Okay, it can be stressful to revisit your pre-pandemic life because there are many things that you can’t do without feeling fearful or anxious now. But there are many things that you have to look forward to. Like, visiting your loved ones, not virtually but physically, or hanging out with your coworkers after hours. Revisiting your previous routines may help you feel positive now.
7. Talk To A Professional
The past year has certainly been challenging and many of us struggled with emotions such as grief and denial. It’s important to accept those feelings and work through them. Here, it can be really helpful to talk to a professional mental health counselor. Feelings are important and you need to give yourself time to process those feelings. Don’t hide from them and seek help when needed.
The pandemic was and is a threat that may prevent us from returning to society. As you begin to increase confidence, spending time with people you trust, you will gain the courage to move on to the next phase of the new normal.
So, are you ready to go out again and live the “new normal” with a touch of your pre-pandemic life? If not yet, you can consult with a professional on how to move forward or you can write to us at firstname.lastname@example.org for our help. You can also DM us on social media for more tips!
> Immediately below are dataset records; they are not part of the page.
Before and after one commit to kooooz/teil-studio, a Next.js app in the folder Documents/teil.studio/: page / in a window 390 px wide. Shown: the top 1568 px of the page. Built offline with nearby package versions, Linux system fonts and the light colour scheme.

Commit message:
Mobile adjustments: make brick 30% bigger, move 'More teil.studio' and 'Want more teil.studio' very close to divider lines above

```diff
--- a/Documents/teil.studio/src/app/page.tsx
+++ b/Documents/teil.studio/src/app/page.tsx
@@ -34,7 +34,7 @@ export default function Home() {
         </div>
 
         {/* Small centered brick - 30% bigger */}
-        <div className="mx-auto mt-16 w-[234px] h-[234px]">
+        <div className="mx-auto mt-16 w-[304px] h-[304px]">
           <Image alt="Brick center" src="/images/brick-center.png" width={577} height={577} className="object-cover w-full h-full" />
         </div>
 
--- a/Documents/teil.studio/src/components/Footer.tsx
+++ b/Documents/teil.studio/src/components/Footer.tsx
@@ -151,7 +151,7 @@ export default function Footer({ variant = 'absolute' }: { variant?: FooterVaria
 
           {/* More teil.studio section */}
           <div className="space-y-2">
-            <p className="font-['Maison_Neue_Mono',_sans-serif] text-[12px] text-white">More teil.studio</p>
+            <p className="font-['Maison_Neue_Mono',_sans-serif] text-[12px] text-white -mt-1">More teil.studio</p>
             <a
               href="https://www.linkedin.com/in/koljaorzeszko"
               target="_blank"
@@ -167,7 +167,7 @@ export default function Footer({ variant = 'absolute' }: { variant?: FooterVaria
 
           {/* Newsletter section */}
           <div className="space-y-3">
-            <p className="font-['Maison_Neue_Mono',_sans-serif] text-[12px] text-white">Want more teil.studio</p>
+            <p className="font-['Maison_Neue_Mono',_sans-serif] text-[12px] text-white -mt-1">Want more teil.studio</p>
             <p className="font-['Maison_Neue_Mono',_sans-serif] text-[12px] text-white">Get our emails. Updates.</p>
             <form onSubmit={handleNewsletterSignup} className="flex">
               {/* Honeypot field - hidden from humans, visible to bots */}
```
Let us know your thoughts on ‘cave syndrome’ and its effects on your mental health in the comments below!
Stay safe and take care!
The post What Is ‘Cave Syndrome’ & How Post-Pandemic Anxiety Is Affecting Your Mental Health appeared first on Calm Sage – Your Guide to Mental and Emotional Well-being.